---- PROVIDED RECORDS

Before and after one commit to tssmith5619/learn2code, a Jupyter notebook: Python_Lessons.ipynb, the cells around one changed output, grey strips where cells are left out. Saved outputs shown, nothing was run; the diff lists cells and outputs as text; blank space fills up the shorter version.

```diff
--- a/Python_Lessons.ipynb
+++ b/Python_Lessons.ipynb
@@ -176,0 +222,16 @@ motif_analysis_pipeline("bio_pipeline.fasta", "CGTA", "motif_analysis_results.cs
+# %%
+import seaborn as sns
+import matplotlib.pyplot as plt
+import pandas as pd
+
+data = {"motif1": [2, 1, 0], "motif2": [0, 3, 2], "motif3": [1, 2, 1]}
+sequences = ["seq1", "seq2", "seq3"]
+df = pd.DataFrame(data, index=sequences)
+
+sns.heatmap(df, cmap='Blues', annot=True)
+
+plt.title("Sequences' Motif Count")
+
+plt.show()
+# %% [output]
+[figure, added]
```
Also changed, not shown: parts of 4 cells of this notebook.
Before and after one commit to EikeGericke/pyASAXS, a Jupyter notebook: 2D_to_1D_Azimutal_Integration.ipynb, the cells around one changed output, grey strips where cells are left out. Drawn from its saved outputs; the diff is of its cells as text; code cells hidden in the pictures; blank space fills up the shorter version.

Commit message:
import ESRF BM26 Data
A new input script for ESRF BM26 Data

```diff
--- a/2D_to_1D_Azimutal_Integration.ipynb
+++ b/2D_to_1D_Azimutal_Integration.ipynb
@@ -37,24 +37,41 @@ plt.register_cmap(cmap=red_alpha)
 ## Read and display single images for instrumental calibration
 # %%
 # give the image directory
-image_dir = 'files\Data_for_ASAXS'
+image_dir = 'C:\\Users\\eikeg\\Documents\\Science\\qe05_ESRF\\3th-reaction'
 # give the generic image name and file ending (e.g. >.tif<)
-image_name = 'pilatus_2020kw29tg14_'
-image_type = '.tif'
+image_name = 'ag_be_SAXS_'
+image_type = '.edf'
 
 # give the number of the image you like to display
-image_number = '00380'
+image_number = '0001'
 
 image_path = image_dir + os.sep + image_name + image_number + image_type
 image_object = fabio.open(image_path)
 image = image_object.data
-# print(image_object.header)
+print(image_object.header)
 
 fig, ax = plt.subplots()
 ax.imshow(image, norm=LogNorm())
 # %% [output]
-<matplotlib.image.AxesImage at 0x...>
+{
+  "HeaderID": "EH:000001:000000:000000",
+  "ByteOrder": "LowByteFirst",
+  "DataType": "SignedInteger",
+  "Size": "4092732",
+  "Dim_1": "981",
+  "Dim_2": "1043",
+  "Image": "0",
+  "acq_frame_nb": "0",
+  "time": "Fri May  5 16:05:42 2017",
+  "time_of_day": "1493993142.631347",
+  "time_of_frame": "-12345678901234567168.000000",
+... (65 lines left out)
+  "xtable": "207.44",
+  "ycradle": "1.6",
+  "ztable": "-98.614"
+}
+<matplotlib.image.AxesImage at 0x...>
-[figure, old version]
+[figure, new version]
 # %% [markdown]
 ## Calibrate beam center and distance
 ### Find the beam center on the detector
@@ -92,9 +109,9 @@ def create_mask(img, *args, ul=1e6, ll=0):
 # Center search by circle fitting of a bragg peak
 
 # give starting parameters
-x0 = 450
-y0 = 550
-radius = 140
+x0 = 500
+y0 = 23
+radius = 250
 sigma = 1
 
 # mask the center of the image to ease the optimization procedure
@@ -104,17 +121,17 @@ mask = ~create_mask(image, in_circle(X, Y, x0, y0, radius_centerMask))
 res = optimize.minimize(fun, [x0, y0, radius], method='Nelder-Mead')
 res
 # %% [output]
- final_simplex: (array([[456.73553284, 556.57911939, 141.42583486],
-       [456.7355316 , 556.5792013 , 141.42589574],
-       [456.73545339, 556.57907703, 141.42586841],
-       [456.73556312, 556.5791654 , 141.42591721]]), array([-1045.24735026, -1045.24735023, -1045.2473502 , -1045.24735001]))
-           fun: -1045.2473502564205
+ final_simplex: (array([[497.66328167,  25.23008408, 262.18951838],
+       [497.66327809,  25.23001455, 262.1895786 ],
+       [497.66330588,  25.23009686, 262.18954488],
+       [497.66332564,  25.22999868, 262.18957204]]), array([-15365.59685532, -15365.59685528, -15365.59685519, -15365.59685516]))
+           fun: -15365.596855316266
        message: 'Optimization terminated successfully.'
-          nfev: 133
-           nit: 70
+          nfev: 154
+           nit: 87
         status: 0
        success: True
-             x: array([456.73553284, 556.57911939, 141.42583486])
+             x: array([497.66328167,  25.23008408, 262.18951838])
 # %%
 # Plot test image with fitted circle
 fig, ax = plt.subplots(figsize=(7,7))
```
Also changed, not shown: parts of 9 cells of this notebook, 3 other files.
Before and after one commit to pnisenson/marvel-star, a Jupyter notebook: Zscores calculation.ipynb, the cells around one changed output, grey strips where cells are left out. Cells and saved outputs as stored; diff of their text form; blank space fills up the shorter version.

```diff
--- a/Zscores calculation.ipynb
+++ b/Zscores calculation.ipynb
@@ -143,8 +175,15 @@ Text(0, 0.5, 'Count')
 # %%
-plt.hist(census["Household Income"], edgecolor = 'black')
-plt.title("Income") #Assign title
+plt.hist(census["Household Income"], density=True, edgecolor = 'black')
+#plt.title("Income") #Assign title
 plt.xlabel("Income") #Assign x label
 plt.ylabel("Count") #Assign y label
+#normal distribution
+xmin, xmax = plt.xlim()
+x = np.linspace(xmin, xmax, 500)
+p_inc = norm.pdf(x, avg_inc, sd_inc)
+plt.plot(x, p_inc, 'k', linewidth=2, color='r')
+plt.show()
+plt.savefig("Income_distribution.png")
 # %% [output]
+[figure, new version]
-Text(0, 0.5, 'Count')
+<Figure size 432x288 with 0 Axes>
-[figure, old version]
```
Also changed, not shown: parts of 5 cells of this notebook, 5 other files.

--------

TASK INSTRUCTIONS: Each line of the listing has to be repeated exactly in the reply.

ANSWER FOR THE TASK:
Before and after one commit to tssmith5619/learn2code, a Jupyter notebook: Python_Lessons.ipynb, the cells around one changed output, grey strips where cells are left out. Saved outputs shown, nothing was run; the diff lists cells and outputs as text; blank space fills up the shorter version.

```diff
--- a/Python_Lessons.ipynb
+++ b/Python_Lessons.ipynb
@@ -176,0 +222,16 @@ motif_analysis_pipeline("bio_pipeline.fasta", "CGTA", "motif_analysis_results.cs
+# %%
+import seaborn as sns
+import matplotlib.pyplot as plt
+import pandas as pd
+
+data = {"motif1": [2, 1, 0], "motif2": [0, 3, 2], "motif3": [1, 2, 1]}
+sequences = ["seq1", "seq2", "seq3"]
+df = pd.DataFrame(data, index=sequences)
+
+sns.heatmap(df, cmap='Blues', annot=True)
+
+plt.title("Sequences' Motif Count")
+
+plt.show()
+# %% [output]
+[figure, added]
```
Also changed, not shown: parts of 4 cells of this notebook.
Before and after one commit to EikeGericke/pyASAXS, a Jupyter notebook: 2D_to_1D_Azimutal_Integration.ipynb, the cells around one changed output, grey strips where cells are left out. Drawn from its saved outputs; the diff is of its cells as text; code cells hidden in the pictures; blank space fills up the shorter version.

Commit message:
import ESRF BM26 Data
A new input script for ESRF BM26 Data

```diff
--- a/2D_to_1D_Azimutal_Integration.ipynb
+++ b/2D_to_1D_Azimutal_Integration.ipynb
@@ -37,24 +37,41 @@ plt.register_cmap(cmap=red_alpha)
 ## Read and display single images for instrumental calibration
 # %%
 # give the image directory
-image_dir = 'files\Data_for_ASAXS'
+image_dir = 'C:\\Users\\eikeg\\Documents\\Science\\qe05_ESRF\\3th-reaction'
 # give the generic image name and file ending (e.g. >.tif<)
-image_name = 'pilatus_2020kw29tg14_'
-image_type = '.tif'
+image_name = 'ag_be_SAXS_'
+image_type = '.edf'
 
 # give the number of the image you like to display
-image_number = '00380'
+image_number = '0001'
 
 image_path = image_dir + os.sep + image_name + image_number + image_type
 image_object = fabio.open(image_path)
 image = image_object.data
-# print(image_object.header)
+print(image_object.header)
 
 fig, ax = plt.subplots()
 ax.imshow(image, norm=LogNorm())
 # %% [output]
-<matplotlib.image.AxesImage at 0x...>
+{
+  "HeaderID": "EH:000001:000000:000000",
+  "ByteOrder": "LowByteFirst",
+  "DataType": "SignedInteger",
+  "Size": "4092732",
+  "Dim_1": "981",
+  "Dim_2": "1043",
+  "Image": "0",
+  "acq_frame_nb": "0",
+  "time": "Fri May  5 16:05:42 2017",
+  "time_of_day": "1493993142.631347",
+  "time_of_frame": "-12345678901234567168.000000",
+... (65 lines left out)
+  "xtable": "207.44",
+  "ycradle": "1.6",
+  "ztable": "-98.614"
+}
+<matplotlib.image.AxesImage at 0x...>
-[figure, old version]
+[figure, new version]
 # %% [markdown]
 ## Calibrate beam center and distance
 ### Find the beam center on the detector
@@ -92,9 +109,9 @@ def create_mask(img, *args, ul=1e6, ll=0):
 # Center search by circle fitting of a bragg peak
 
 # give starting parameters
-x0 = 450
-y0 = 550
-radius = 140
+x0 = 500
+y0 = 23
+radius = 250
 sigma = 1
 
 # mask the center of the image to ease the optimization procedure
@@ -104,17 +121,17 @@ mask = ~create_mask(image, in_circle(X, Y, x0, y0, radius_centerMask))
 res = optimize.minimize(fun, [x0, y0, radius], method='Nelder-Mead')
 res
 # %% [output]
- final_simplex: (array([[456.73553284, 556.57911939, 141.42583486],
-       [456.7355316 , 556.5792013 , 141.42589574],
-       [456.73545339, 556.57907703, 141.42586841],
-       [456.73556312, 556.5791654 , 141.42591721]]), array([-1045.24735026, -1045.24735023, -1045.2473502 , -1045.24735001]))
-           fun: -1045.2473502564205
+ final_simplex: (array([[497.66328167,  25.23008408, 262.18951838],
+       [497.66327809,  25.23001455, 262.1895786 ],
+       [497.66330588,  25.23009686, 262.18954488],
+       [497.66332564,  25.22999868, 262.18957204]]), array([-15365.59685532, -15365.59685528, -15365.59685519, -15365.59685516]))
+           fun: -15365.596855316266
        message: 'Optimization terminated successfully.'
-          nfev: 133
-           nit: 70
+          nfev: 154
+           nit: 87
         status: 0
        success: True
-             x: array([456.73553284, 556.57911939, 141.42583486])
+             x: array([497.66328167,  25.23008408, 262.18951838])
 # %%
 # Plot test image with fitted circle
 fig, ax = plt.subplots(figsize=(7,7))
```
Also changed, not shown: parts of 9 cells of this notebook, 3 other files.
Before and after one commit to pnisenson/marvel-star, a Jupyter notebook: Zscores calculation.ipynb, the cells around one changed output, grey strips where cells are left out. Cells and saved outputs as stored; diff of their text form; blank space fills up the shorter version.

```diff
--- a/Zscores calculation.ipynb
+++ b/Zscores calculation.ipynb
@@ -143,8 +175,15 @@ Text(0, 0.5, 'Count')
 # %%
-plt.hist(census["Household Income"], edgecolor = 'black')
-plt.title("Income") #Assign title
+plt.hist(census["Household Income"], density=True, edgecolor = 'black')
+#plt.title("Income") #Assign title
 plt.xlabel("Income") #Assign x label
 plt.ylabel("Count") #Assign y label
+#normal distribution
+xmin, xmax = plt.xlim()
+x = np.linspace(xmin, xmax, 500)
+p_inc = norm.pdf(x, avg_inc, sd_inc)
+plt.plot(x, p_inc, 'k', linewidth=2, color='r')
+plt.show()
+plt.savefig("Income_distribution.png")
 # %% [output]
+[figure, new version]
-Text(0, 0.5, 'Count')
+<Figure size 432x288 with 0 Axes>
-[figure, old version]
```
Also changed, not shown: parts of 5 cells of this notebook, 5 other files.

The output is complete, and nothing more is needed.